National Coffee Day today is a good day to tell you about the upcoming Wildlife Conservation Film Festival featuring films about climate change, saving elephants and tigers, dolphins and whales, disappearing coral reefs, growth of plastics in the ocean, and more.
You’re probably asking what this has to do with coffee. Here’s what:
One of the featured films is Elephants in the Coffee, about how the expansion of coffee plantations in Southern India has led to torture and killing of elephants, and deaths of workers. With hundreds of people and dozens of elephants dying each year, the film explores whether farmers can co-exist with this endangered animal, and the role of such companies as Starbucks in the death of endangered Indian elephants.
The Wildlife Conservation Film Festival addresses the political and economic issues of climate change, animal conservation and more, with ten days of award-winning documentaries, panel discussions and other events, in NYC, Oct. 20-26. Screenings are at the Cinema Village Theater, 22 East 12th St. and University Place.
Films are grouped into “sessions” of two or three short documentaries, each with a Q&A with one of the filmmakers, including Elephant in the Coffee filmmakers Tom Grant and B. K. Bhaskar. Each session is $18 purchased online in advanced, or $30 at the door. There’s also an all-access pass for $250.

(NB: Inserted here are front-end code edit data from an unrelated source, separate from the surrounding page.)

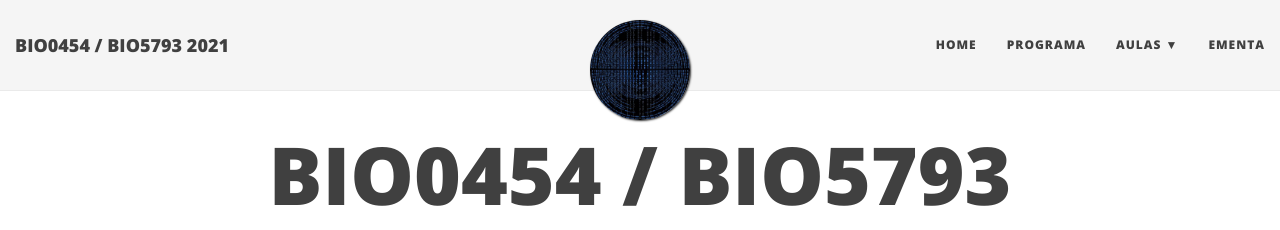
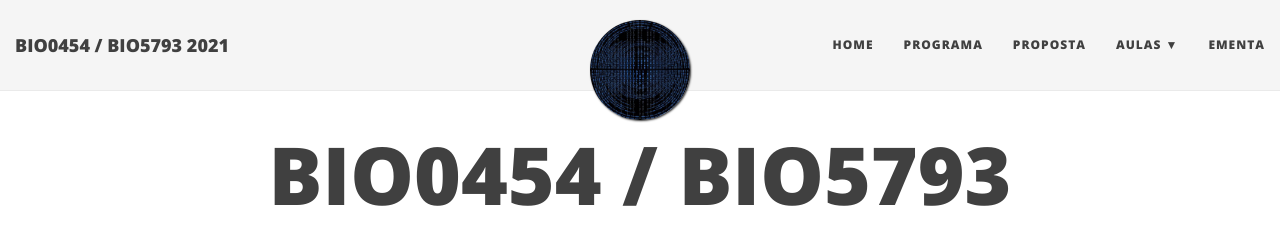
Before and after one commit to tttorres/introprog-copy, a Jekyll site: the page built from index.html, in a window 1280 px wide. Shown: the top 230 px of the page. Built offline with Jekyll 4.4.1, drawn with Linux system fonts in a browser that asks for light colours; nearby versions of some CDN libraries; the list of posts is cut into pages by our own code.

Commit message:
Update _config.yml

```diff
--- a/_config.yml
+++ b/_config.yml
@@ -25,6 +25,7 @@ description: Introdução à Programação de Computadores para Biologia
 navbar-links:
   Home: "index.html"
   Programa: "programa/"
+  Proposta: "proposta/"
   Aulas:
     - Aula01: "2021-08-19-Aula01/"
     - Aula02: "2021-08-26-Aula02/"
```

Full disclosure: B.K. Bhaskar is a longtime friend of NYCOTC Editor Evelyn Kanter, and a fellow member of SATW, the Society of American Travel Writers, North America’s premier professional organization for credentialed travel journalists and photographers. And I’ll be attending the screening on Oct. 21.
photo courtesy Elephants in the Coffee